Supplied information Block Start
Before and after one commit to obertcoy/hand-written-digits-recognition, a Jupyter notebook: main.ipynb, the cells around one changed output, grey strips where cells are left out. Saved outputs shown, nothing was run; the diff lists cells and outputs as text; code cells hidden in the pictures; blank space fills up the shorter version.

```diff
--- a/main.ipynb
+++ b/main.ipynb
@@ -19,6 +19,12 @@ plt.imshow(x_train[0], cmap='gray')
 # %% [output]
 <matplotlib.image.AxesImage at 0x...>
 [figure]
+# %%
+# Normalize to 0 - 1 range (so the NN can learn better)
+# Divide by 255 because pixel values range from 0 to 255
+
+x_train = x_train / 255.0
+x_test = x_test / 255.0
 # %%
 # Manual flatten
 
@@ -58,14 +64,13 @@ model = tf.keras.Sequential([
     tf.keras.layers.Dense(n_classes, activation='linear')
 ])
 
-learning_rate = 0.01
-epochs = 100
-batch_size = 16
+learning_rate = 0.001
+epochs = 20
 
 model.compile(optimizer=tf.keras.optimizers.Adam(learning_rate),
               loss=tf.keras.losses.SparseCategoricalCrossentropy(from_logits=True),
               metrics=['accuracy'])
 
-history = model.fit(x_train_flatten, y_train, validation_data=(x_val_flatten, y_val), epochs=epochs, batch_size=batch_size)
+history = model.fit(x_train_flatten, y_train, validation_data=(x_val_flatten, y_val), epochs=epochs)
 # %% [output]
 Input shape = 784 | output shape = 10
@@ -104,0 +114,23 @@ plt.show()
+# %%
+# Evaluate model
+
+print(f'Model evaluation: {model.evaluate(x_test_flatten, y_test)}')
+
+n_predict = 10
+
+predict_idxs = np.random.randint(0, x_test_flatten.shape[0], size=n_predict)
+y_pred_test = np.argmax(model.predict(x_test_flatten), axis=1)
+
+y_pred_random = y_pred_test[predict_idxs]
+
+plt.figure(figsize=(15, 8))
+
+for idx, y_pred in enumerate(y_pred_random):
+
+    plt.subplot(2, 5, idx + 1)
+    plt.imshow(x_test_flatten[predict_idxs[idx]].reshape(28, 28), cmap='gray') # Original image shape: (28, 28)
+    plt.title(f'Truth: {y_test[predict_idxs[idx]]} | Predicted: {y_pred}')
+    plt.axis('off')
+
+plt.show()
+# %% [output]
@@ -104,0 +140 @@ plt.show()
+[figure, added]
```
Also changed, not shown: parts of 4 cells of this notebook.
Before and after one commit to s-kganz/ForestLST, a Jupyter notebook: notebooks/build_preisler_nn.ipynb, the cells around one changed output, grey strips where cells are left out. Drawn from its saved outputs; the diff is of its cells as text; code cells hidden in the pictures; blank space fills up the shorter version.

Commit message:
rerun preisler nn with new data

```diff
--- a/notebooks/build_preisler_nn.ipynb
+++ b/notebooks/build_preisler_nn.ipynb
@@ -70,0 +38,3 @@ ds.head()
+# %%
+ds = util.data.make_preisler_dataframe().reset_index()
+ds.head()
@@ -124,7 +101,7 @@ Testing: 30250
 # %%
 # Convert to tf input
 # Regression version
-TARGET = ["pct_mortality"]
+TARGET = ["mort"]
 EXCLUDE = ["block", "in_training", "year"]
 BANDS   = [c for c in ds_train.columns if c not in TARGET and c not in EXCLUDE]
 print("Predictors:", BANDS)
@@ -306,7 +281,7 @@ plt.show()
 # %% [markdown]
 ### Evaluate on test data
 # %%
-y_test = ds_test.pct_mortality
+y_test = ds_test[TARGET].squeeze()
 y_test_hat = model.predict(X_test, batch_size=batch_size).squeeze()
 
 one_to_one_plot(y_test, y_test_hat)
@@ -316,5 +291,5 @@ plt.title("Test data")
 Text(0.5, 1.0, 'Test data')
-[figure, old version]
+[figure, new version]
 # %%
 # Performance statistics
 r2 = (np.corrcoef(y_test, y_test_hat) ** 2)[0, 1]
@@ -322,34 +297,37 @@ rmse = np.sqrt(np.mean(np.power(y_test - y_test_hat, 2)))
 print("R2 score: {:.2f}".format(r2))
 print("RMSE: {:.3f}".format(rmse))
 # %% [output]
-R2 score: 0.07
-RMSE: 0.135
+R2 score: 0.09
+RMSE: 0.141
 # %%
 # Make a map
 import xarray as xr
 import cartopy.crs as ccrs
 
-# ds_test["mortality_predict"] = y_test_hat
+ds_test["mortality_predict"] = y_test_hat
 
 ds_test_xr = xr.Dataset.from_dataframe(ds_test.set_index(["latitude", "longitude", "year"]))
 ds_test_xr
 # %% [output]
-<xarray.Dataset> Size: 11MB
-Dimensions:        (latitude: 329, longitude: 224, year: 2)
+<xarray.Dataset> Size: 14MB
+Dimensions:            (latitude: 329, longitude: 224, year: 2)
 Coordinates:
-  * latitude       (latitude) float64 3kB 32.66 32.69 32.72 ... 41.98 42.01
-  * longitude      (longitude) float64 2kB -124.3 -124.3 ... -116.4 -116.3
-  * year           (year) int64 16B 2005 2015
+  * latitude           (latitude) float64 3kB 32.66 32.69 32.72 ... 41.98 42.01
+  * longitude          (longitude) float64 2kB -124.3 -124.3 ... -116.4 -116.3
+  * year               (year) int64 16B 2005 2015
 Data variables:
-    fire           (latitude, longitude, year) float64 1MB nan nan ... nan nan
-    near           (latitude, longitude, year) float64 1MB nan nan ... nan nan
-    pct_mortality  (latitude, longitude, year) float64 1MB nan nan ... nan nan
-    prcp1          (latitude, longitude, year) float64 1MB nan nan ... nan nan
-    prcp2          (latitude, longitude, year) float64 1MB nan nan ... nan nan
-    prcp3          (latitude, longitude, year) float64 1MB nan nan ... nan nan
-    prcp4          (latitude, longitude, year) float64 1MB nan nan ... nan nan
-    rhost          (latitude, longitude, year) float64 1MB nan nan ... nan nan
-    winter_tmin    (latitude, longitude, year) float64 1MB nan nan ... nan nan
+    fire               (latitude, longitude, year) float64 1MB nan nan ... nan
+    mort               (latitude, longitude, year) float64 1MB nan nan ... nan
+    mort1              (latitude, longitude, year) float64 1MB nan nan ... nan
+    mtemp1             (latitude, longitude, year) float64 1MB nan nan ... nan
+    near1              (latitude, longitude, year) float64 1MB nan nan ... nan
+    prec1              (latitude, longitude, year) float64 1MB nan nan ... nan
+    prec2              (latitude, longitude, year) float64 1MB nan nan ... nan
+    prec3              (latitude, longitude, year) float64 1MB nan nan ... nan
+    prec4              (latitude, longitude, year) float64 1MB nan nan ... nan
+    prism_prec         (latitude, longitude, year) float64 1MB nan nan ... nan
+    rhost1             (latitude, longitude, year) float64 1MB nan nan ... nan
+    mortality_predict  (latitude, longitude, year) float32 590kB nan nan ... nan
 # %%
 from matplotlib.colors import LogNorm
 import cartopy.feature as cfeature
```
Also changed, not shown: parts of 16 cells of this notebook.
Supplied information Block End
Copy each record from above without leaving any out.

**Result**
Before and after one commit to obertcoy/hand-written-digits-recognition, a Jupyter notebook: main.ipynb, the cells around one changed output, grey strips where cells are left out. Saved outputs shown, nothing was run; the diff lists cells and outputs as text; code cells hidden in the pictures; blank space fills up the shorter version.

```diff
--- a/main.ipynb
+++ b/main.ipynb
@@ -19,6 +19,12 @@ plt.imshow(x_train[0], cmap='gray')
 # %% [output]
 <matplotlib.image.AxesImage at 0x...>
 [figure]
+# %%
+# Normalize to 0 - 1 range (so the NN can learn better)
+# Divide by 255 because pixel values range from 0 to 255
+
+x_train = x_train / 255.0
+x_test = x_test / 255.0
 # %%
 # Manual flatten
 
@@ -58,14 +64,13 @@ model = tf.keras.Sequential([
     tf.keras.layers.Dense(n_classes, activation='linear')
 ])
 
-learning_rate = 0.01
-epochs = 100
-batch_size = 16
+learning_rate = 0.001
+epochs = 20
 
 model.compile(optimizer=tf.keras.optimizers.Adam(learning_rate),
               loss=tf.keras.losses.SparseCategoricalCrossentropy(from_logits=True),
               metrics=['accuracy'])
 
-history = model.fit(x_train_flatten, y_train, validation_data=(x_val_flatten, y_val), epochs=epochs, batch_size=batch_size)
+history = model.fit(x_train_flatten, y_train, validation_data=(x_val_flatten, y_val), epochs=epochs)
 # %% [output]
 Input shape = 784 | output shape = 10
@@ -104,0 +114,23 @@ plt.show()
+# %%
+# Evaluate model
+
+print(f'Model evaluation: {model.evaluate(x_test_flatten, y_test)}')
+
+n_predict = 10
+
+predict_idxs = np.random.randint(0, x_test_flatten.shape[0], size=n_predict)
+y_pred_test = np.argmax(model.predict(x_test_flatten), axis=1)
+
+y_pred_random = y_pred_test[predict_idxs]
+
+plt.figure(figsize=(15, 8))
+
+for idx, y_pred in enumerate(y_pred_random):
+
+    plt.subplot(2, 5, idx + 1)
+    plt.imshow(x_test_flatten[predict_idxs[idx]].reshape(28, 28), cmap='gray') # Original image shape: (28, 28)
+    plt.title(f'Truth: {y_test[predict_idxs[idx]]} | Predicted: {y_pred}')
+    plt.axis('off')
+
+plt.show()
+# %% [output]
@@ -104,0 +140 @@ plt.show()
+[figure, added]
```
Also changed, not shown: parts of 4 cells of this notebook.
Before and after one commit to s-kganz/ForestLST, a Jupyter notebook: notebooks/build_preisler_nn.ipynb, the cells around one changed output, grey strips where cells are left out. Drawn from its saved outputs; the diff is of its cells as text; code cells hidden in the pictures; blank space fills up the shorter version.

Commit message:
rerun preisler nn with new data

```diff
--- a/notebooks/build_preisler_nn.ipynb
+++ b/notebooks/build_preisler_nn.ipynb
@@ -70,0 +38,3 @@ ds.head()
+# %%
+ds = util.data.make_preisler_dataframe().reset_index()
+ds.head()
@@ -124,7 +101,7 @@ Testing: 30250
 # %%
 # Convert to tf input
 # Regression version
-TARGET = ["pct_mortality"]
+TARGET = ["mort"]
 EXCLUDE = ["block", "in_training", "year"]
 BANDS   = [c for c in ds_train.columns if c not in TARGET and c not in EXCLUDE]
 print("Predictors:", BANDS)
@@ -306,7 +281,7 @@ plt.show()
 # %% [markdown]
 ### Evaluate on test data
 # %%
-y_test = ds_test.pct_mortality
+y_test = ds_test[TARGET].squeeze()
 y_test_hat = model.predict(X_test, batch_size=batch_size).squeeze()
 
 one_to_one_plot(y_test, y_test_hat)
@@ -316,5 +291,5 @@ plt.title("Test data")
 Text(0.5, 1.0, 'Test data')
-[figure, old version]
+[figure, new version]
 # %%
 # Performance statistics
 r2 = (np.corrcoef(y_test, y_test_hat) ** 2)[0, 1]
@@ -322,34 +297,37 @@ rmse = np.sqrt(np.mean(np.power(y_test - y_test_hat, 2)))
 print("R2 score: {:.2f}".format(r2))
 print("RMSE: {:.3f}".format(rmse))
 # %% [output]
-R2 score: 0.07
-RMSE: 0.135
+R2 score: 0.09
+RMSE: 0.141
 # %%
 # Make a map
 import xarray as xr
 import cartopy.crs as ccrs
 
-# ds_test["mortality_predict"] = y_test_hat
+ds_test["mortality_predict"] = y_test_hat
 
 ds_test_xr = xr.Dataset.from_dataframe(ds_test.set_index(["latitude", "longitude", "year"]))
 ds_test_xr
 # %% [output]
-<xarray.Dataset> Size: 11MB
-Dimensions:        (latitude: 329, longitude: 224, year: 2)
+<xarray.Dataset> Size: 14MB
+Dimensions:            (latitude: 329, longitude: 224, year: 2)
 Coordinates:
-  * latitude       (latitude) float64 3kB 32.66 32.69 32.72 ... 41.98 42.01
-  * longitude      (longitude) float64 2kB -124.3 -124.3 ... -116.4 -116.3
-  * year           (year) int64 16B 2005 2015
+  * latitude           (latitude) float64 3kB 32.66 32.69 32.72 ... 41.98 42.01
+  * longitude          (longitude) float64 2kB -124.3 -124.3 ... -116.4 -116.3
+  * year               (year) int64 16B 2005 2015
 Data variables:
-    fire           (latitude, longitude, year) float64 1MB nan nan ... nan nan
-    near           (latitude, longitude, year) float64 1MB nan nan ... nan nan
-    pct_mortality  (latitude, longitude, year) float64 1MB nan nan ... nan nan
-    prcp1          (latitude, longitude, year) float64 1MB nan nan ... nan nan
-    prcp2          (latitude, longitude, year) float64 1MB nan nan ... nan nan
-    prcp3          (latitude, longitude, year) float64 1MB nan nan ... nan nan
-    prcp4          (latitude, longitude, year) float64 1MB nan nan ... nan nan
-    rhost          (latitude, longitude, year) float64 1MB nan nan ... nan nan
-    winter_tmin    (latitude, longitude, year) float64 1MB nan nan ... nan nan
+    fire               (latitude, longitude, year) float64 1MB nan nan ... nan
+    mort               (latitude, longitude, year) float64 1MB nan nan ... nan
+    mort1              (latitude, longitude, year) float64 1MB nan nan ... nan
+    mtemp1             (latitude, longitude, year) float64 1MB nan nan ... nan
+    near1              (latitude, longitude, year) float64 1MB nan nan ... nan
+    prec1              (latitude, longitude, year) float64 1MB nan nan ... nan
+    prec2              (latitude, longitude, year) float64 1MB nan nan ... nan
+    prec3              (latitude, longitude, year) float64 1MB nan nan ... nan
+    prec4              (latitude, longitude, year) float64 1MB nan nan ... nan
+    prism_prec         (latitude, longitude, year) float64 1MB nan nan ... nan
+    rhost1             (latitude, longitude, year) float64 1MB nan nan ... nan
+    mortality_predict  (latitude, longitude, year) float32 590kB nan nan ... nan
 # %%
 from matplotlib.colors import LogNorm
 import cartopy.feature as cfeature
```
Also changed, not shown: parts of 16 cells of this notebook.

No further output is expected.